Radiation, bleeding, poisoned, starvation, are the four negative conditions, while vigor is more of a get-out-of-jail-free draw,, and regeneration actually removes an active condition.
Once players are done stocking up on, and using items. They then turn to another player, who then selects one of their face-down condition cards, which instantly goes into play. Any card used sees all cards of that type removed from the hand, meaning players who stock up on healing and neutral cards are simply increasing their ODDS of surviving the next turn, rather than surviving the game. Harsh, deadly, and extremely tense.
Play then continues until each person has taken a turn, at which point players are given the chance to head up and outside the bunker. If any players do then the current day on the tracker is flipped, and the top effect is delivered to the player. This could be anything from stacks of radiation, to a few items added to the storage room shelves. If that wasn’t bad enough then the second effect from the previous day, and the third effect from two days previous, also take effect.
If any of those three effects are clear, however, any players who left the bunker win. Most of the time, however, they’re simply gaining massive stacks of deadly radiation and poisoning on their adventures.
The B3 group which played through Critters Below was six strong, giving us extremely long turns between the option to head out into the wastes appeared. This meant that most of the players were more delicate in their use of the storage room, and more tactful moving around items between the shelves and their inventories.
A few days had passed before the first of the team died, largely down to bad luck. When a player dies they instantly ‘add’ a food item to the top of the item draw pile, so once we started dropping off like flies the rest of the players realised they could use… more direct approaches as to ensure survival.
Matt H, who left the bunker at every opportunity, yet survived against the odds, started taking greater gambles with the storeroom; planting mines on the storeroom shelves before grabbing items that he could both stab and shoot Claire in the same turn.
In the end, however, it was Claire who was well-fed as he fell victim to his collective injuries. As the only one left alive she chose to head out into the ruins of the world, only to find that the bombs were no longer raining down. Slightly stabbed, and slightly shot, it would be she who led the society of the new-world.
Once most groups have played a few games Critters Below will become exactly what it says on the tin: a 45~ minute game. However, much like with Antler Games’ previous title, Saltlands, it will take a little careful reading and interpretation as to get your head around the rules.
Due to the subject matter — Post Apocalyptic, Moraeu Cannibalism, Violence — it’s not family friendly, although there’s nothing grotesque about the game.

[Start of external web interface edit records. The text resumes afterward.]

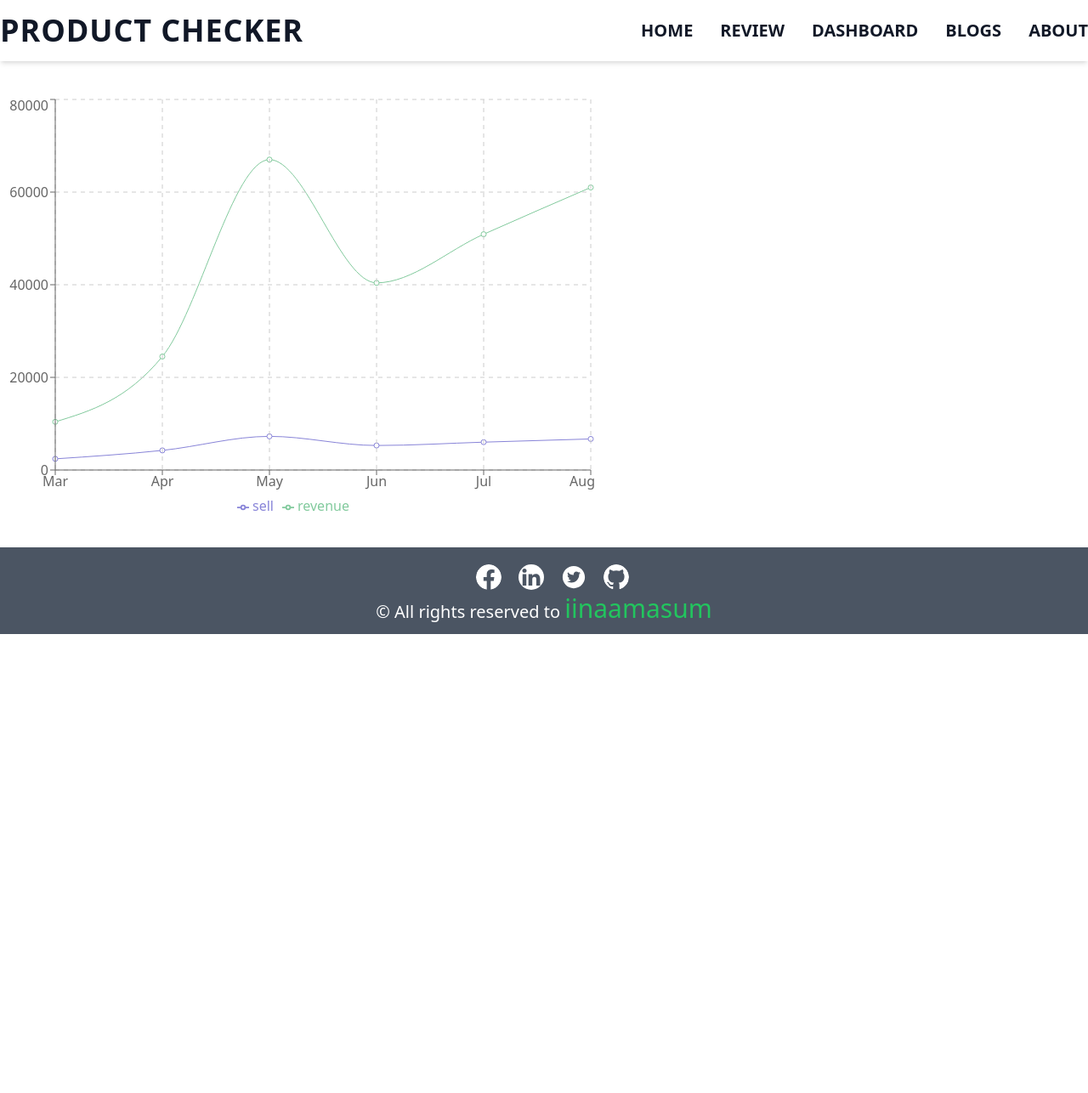
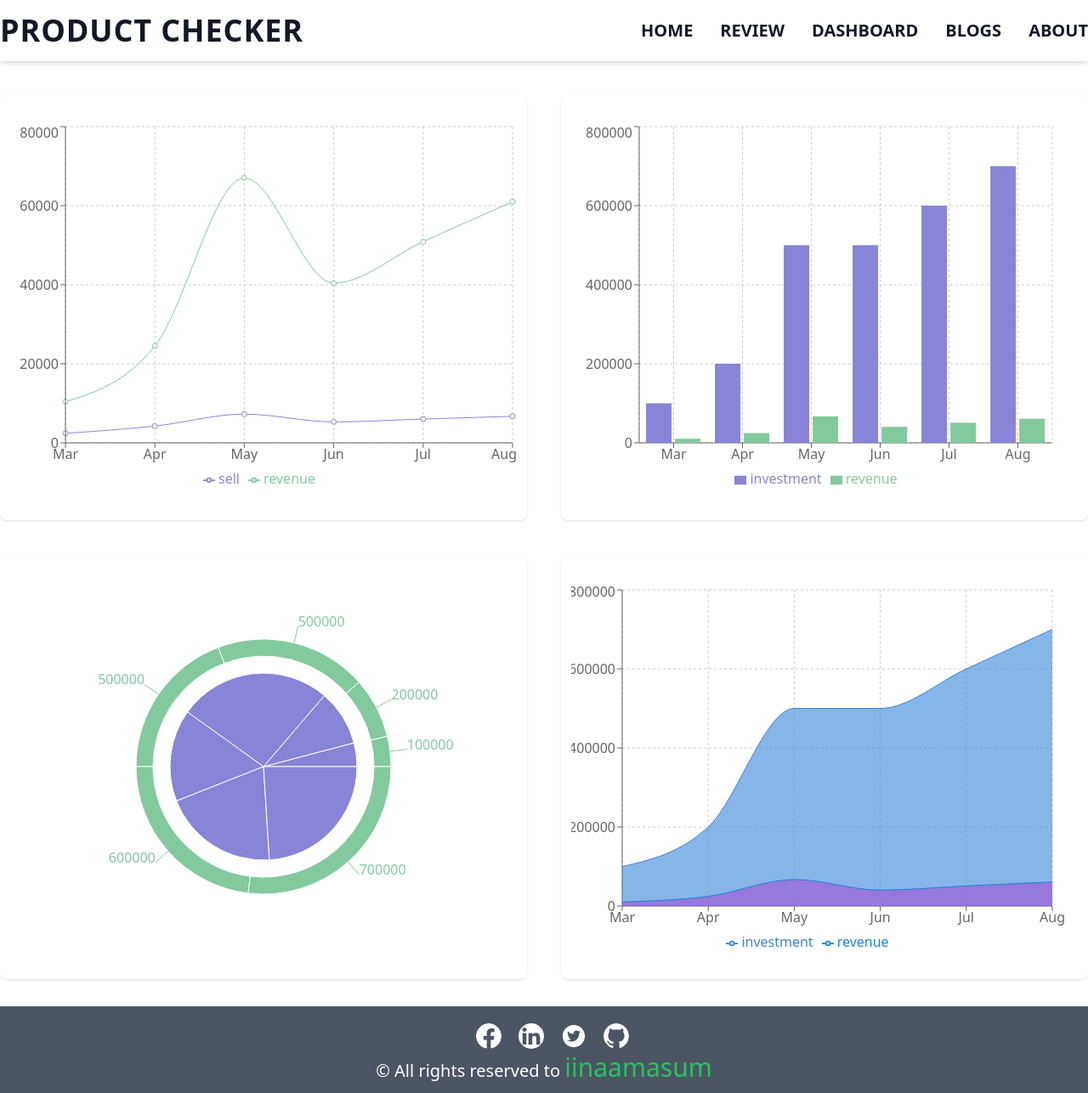
Before and after one commit to iinaamasum/bi-store, a React (Create React App) app: page /dashboard in a window 1280 px wide. Shown: the whole page at 85% size. Before the commit the page ends 800 px from the top, so only its background shows below. Built offline with nearby package versions, Linux system fonts and the light colour scheme.

Commit message:
all charts added

```diff
--- a/src/components/Dashboard/Dashboard.js
+++ b/src/components/Dashboard/Dashboard.js
@@ -1,28 +1,142 @@
 import React from 'react';
 import {
+  Area,
+  AreaChart,
+  Bar,
+  BarChart,
   CartesianGrid,
   Legend,
   Line,
   LineChart,
+  Pie,
+  PieChart,
+  ResponsiveContainer,
   Tooltip,
   XAxis,
   YAxis,
 } from 'recharts';
 import useGraph from '../../hooks/useGraph';
-
+const style = {
+  top: '50%',
+  right: 0,
+  transform: 'translate(0, -50%)',
+  lineHeight: '24px',
+};
 const Dashboard = () => {
   const [data] = useGraph();
   return (
-    <div className="container mx-auto px-4 sm:px-0 pt-10">
-      <LineChart width={700} height={500} data={data}>
+    <div className="container mx-auto px-4 sm:px-0 pt-10 grid grid-flow-row grid-cols-1 md:grid-cols-2 gap-10">
+      {/* line charts */}
+      <div
+        style={{ width: '100%', height: 500 }}
+        className="shadow px-3 py-8 rounded-lg"
+      >
+        <ResponsiveContainer>
+          <LineChart width={500} height={400} data={data}>
             <Line type="monotone" dataKey="sell" stroke="#8884d8" />
             <Line type="monotone" dataKey="revenue" stroke="#82ca9d" />
-        <CartesianGrid stroke="#ccc" strokeDasharray="5 5" />
+            <CartesianGrid stroke="#ccc" strokeDasharray="3 3" />
             <XAxis dataKey="month" />
             <YAxis />
             <Tooltip />
             <Legend />
           </LineChart>
+        </ResponsiveContainer>
+      </div>
+      {/* bar charts */}
+      <div
+        style={{ width: '100%', height: 500 }}
+        className="shadow px-3 py-8 rounded-lg"
+      >
+        <ResponsiveContainer>
+          <BarChart
+            width={500}
+            height={400}
+            data={data}
+            margin={{
+              top: 5,
+              right: 30,
+              left: 20,
+              bottom: 5,
+            }}
+          >
+            <CartesianGrid strokeDasharray="3 3" />
+            <XAxis dataKey="month" />
+            <YAxis />
+            <Tooltip />
+            <Legend />
+            <Bar dataKey="investment" fill="#8884d8" />
+            <Bar dataKey="revenue" fill="#82ca9d" />
+          </BarChart>
+        </ResponsiveContainer>
+      </div>
+
+      <div
+        style={{ width: '100%', height: 500 }}
+        className="shadow px-3 py-8 rounded-lg"
+      >
+        <ResponsiveContainer>
+          <PieChart>
+            <Pie
+              data={data}
+              dataKey="revenue"
+              cx="50%"
+              cy="50%"
+              outerRadius={110}
+              fill="#8884d8"
+            />
+            <Pie
+              data={data}
+              dataKey="investment"
+              cx="50%"
+              cy="50%"
+              innerRadius={130}
+              outerRadius={150}
+              fill="#82ca9d"
+              label
+            />
+            <Tooltip />
+          </PieChart>
+        </ResponsiveContainer>
+      </div>
+
+      {/* area charts */}
+      <div
+        style={{ width: '100%', height: 500 }}
+        className="shadow px-3 py-8 rounded-lg"
+      >
+        <ResponsiveContainer>
+          <AreaChart
+            width={500}
+            height={400}
+            data={data}
+            margin={{
+              top: 10,
+              right: 30,
+              left: 0,
+              bottom: 0,
+            }}
+          >
+            <CartesianGrid strokeDasharray="3 3" />
+            <XAxis dataKey="month" />
+            <YAxis />
+            <Tooltip />
+            <Area
+              type="monotone"
+              dataKey="investment"
+              stroke="#3884d8"
+              fill="#3884d8"
+            />
+            <Area
+              type="monotone"
+              dataKey="revenue"
+              stroke="#1884d8"
+              fill="#a251d8"
+            />
+            <Legend />
+          </AreaChart>
+        </ResponsiveContainer>
+      </div>
     </div>
   );
 };
```
Lines whose indentation alone changed are shown as unchanged.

Critters Below is unlike any tabletop title I have played before, its ability to balance co-operative with the risk-reward loops of items, venturing above the surface, and the condition system, is utterly fantastic. On a design level it is exceptionally smart.